Teacher Guided Hours: 76 per semester

28 hours of clinical practice and 48 with lectures, tutorials, online activities and practical sessions

Learner Directed Hours: 44 per semester 


Overview of Learning Resources

The learning resources associated with this course will include targeted readings taken from a range of both primary and secondary sources. All selected material will be digitally available to students. Lecture material will be delivered via online media. RMIT will provide you with resources and tools for learning in this course through our online systems. Chinese medicine library subject guides are available via http://rmit.libguides.com/chinese-medicine


Overview of Assessment

All hurdle requirements for this course are indicated clearly in the assessment regime that follows, against the relevant assessment task(s) and all have been approved by the College Deputy Pro Vice-Chancellor (Leaning & Teaching).

A hurdle requirement is necessary in order to demonstrate to the accrediting body that students are competent and are being sufficiently assessed against practice-focussed professional standards throughout the course of their program. Visit http://www.chinesemedicineboard.gov.au/ for all relevant polices and guidelines set by the Chinese Medicine Board of Australia

 

Assessment Tasks:

Assessment Task 1: Progressive assessments

Weighting 40%

This assessment aligns with CLOs 1-6.

Assessment Task 2: Clinical practice (HURDLE)

Weighting 10% 
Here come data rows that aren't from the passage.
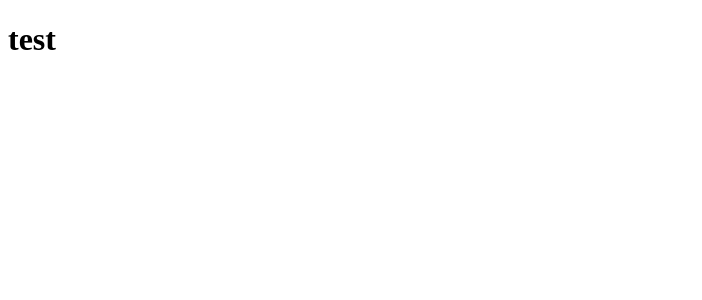
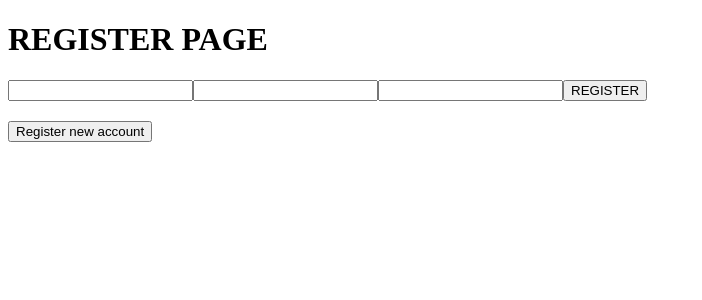
Before and after one commit to hansie4/assignment-tracker-MERN-app, a React (Create React App) app in the folder frontend/: page /register in a window 1280 px wide. Shown: the top 300 px of the page, without its empty margins (0-702 px from the left). Built offline with nearby package versions, Linux system fonts and the light colour scheme; no server answers.

Commit message:
Added initial pages to app

```diff
--- a/frontend/src/app/App.js
+++ b/frontend/src/app/App.js
@@ -1,17 +1,58 @@
+import { useEffect } from 'react'
+
+import {
+	BrowserRouter,
+	Switch,
+	Route,
+	Redirect
+} from 'react-router-dom'
+
 import { connect } from 'react-redux'
 
-function App() {
-  return (
-    <div>
-      <h1>test</h1>
-    </div>
-  );
+import LoginPage from './componenets/loginPage/LoginPage'
+import RegisterPage from './componenets/registerPage/RegisterPage'
+import Dashboard from './componenets/dashboardPage/Dashboard'
+
+import { authenticateUser } from './actions/authActions'
+import { clearError } from './actions/errorActions'
+
+function App({ isAuthenticated, authenticateUser, clearError }) {
+
+	useEffect(() => {
+		authenticateUser()
+			.then(() => {
+				clearError()
+			})
+	}, [authenticateUser, clearError])
+
+	return (
+		<BrowserRouter>
+			<Switch>
+				<Route exact path='/login'>
+					{isAuthenticated ? <Redirect to='/dashboard' /> : <LoginPage />}
+				</Route>
+				<Route exact path='/register'>
+					{isAuthenticated ? <Redirect to='/dashboard' /> : <RegisterPage />}
+				</Route>
+				<Route exact path='/dashboard'>
+					{isAuthenticated ? <Dashboard /> : <Redirect to='/login' />}
+				</Route>
+				<Route path='/'>
+					{isAuthenticated ? <Redirect to='/dashboard' /> : <Redirect to='/login' />}
+				</Route>
+			</Switch>
+		</BrowserRouter>
+	)
 }
 
 const mapStateToProps = state => ({
+	authToken: state.auth.authToken,
+	isAuthenticated: state.auth.isAuthenticated
 })
 
 const mapDispatchToProps = {
+	authenticateUser,
+	clearError
 }
 
 export default connect(mapStateToProps, mapDispatchToProps)(App);
--- /dev/null
+++ b/frontend/src/app/componenets/dashboardPage/Dashboard.js
@@ -0,0 +1,26 @@
+import { connect } from 'react-redux'
+
+import { logoutUser, deleteUser } from '../../actions/authActions'
+
+function Dashboard(props) {
+    return (
+        <div>
+            <h1>DASHBOARD</h1>
+            <p>{JSON.stringify(props)}</p>
+            <button onClick={() => props.logoutUser()}>logout</button>
+            <button onClick={() => props.deleteUser()}>delete</button>
+        </div>
+    )
+}
+
+const mapStateToProps = state => ({
+    auth: state.auth,
+    error: state.error
+})
+
+const mapDispatchToProps = {
+    logoutUser,
+    deleteUser
+}
+
+export default connect(mapStateToProps, mapDispatchToProps)(Dashboard);
--- /dev/null
+++ b/frontend/src/app/componenets/loginPage/LoginPage.js
@@ -0,0 +1,47 @@
+import { useState } from 'react'
+
+import { useHistory } from 'react-router-dom'
+
+import { connect } from 'react-redux'
+
+import { loginUser } from '../../actions/authActions'
+import { clearError } from '../../actions/errorActions'
+
+function LoginPage(props) {
+
+    let history = useHistory()
+
+    const [username, setUsername] = useState('')
+    const [password, setPassword] = useState('')
+
+    return (
+        <div>
+            <h1>LOGIN PAGE</h1>
+            <input type='text' onChange={(event) => handleChange(event, setUsername)} />
+            <input type='password' onChange={(event) => handleChange(event, setPassword)} />
+            <button onClick={() => login(username, password, props.loginUser())}>LOGIN</button>
+            <h2>{props.error ? JSON.stringify(props.error.message) : null}</h2>
+            <button onClick={() => history.push('/register')}>Register new account</button>
+        </div>
+    )
+}
+
+function handleChange(event, setMethod) {
+    setMethod(event.target.value)
+}
+
+function login(username, password, loginMethod) {
+    loginMethod(username, password)
+}
+
+const mapStateToProps = state => ({
+    isAuthenticated: state.auth.isAuthenticated,
+    error: state.error.error
+})
+
+const mapDispatchToProps = {
+    loginUser,
+    clearError,
+}
+
+export default connect(mapStateToProps, mapDispatchToProps)(LoginPage);
--- /dev/null
+++ b/frontend/src/app/componenets/registerPage/RegisterPage.js
@@ -0,0 +1,49 @@
+import { useState } from 'react'
+
+import { useHistory } from 'react-router-dom'
+
+import { connect } from 'react-redux'
+
+import { registerUser } from '../../actions/authActions'
+import { clearError } from '../../actions/errorActions'
+
+function RegisterPage(props) {
+
+    let history = useHistory()
+
+    const [email_address, setEmail] = useState(null)
+    const [username, setUsername] = useState(null)
+    const [password, setPassword] = useState(null)
+
+    return (
+        <div>
+            <h1>REGISTER PAGE</h1>
+            <input type='text' onChange={(event) => handleChange(event, setEmail)} />
+            <input type='text' onChange={(event) => handleChange(event, setUsername)} />
+            <input type='password' onChange={(event) => handleChange(event, setPassword)} />
+            <button onClick={() => register(email_address, username, password, props.registerUser())}>REGISTER</button>
+            <h2>{props.error ? JSON.stringify(props.error.message) : null}</h2>
+            <button onClick={() => history.push('/login')}>Register new account</button>
+        </div>
+    )
+}
+
+function handleChange(event, setMethod) {
+    setMethod(event.target.value)
+}
+
+function register(email_address, username, password, registerMethod) {
+    registerMethod(email_address, username, password)
+}
+
+const mapStateToProps = state => ({
+    isAuthenticated: state.auth.isAuthenticated,
+    error: state.error.error
+})
+
+const mapDispatchToProps = {
+    registerUser,
+    clearError,
+}
+
+export default connect(mapStateToProps, mapDispatchToProps)(RegisterPage);
```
This assessment task aligns with CLOs 1-6.

Assessment Task 3: Written examination

Weighting 50% 

This assessment aligns with CLOs 1-6.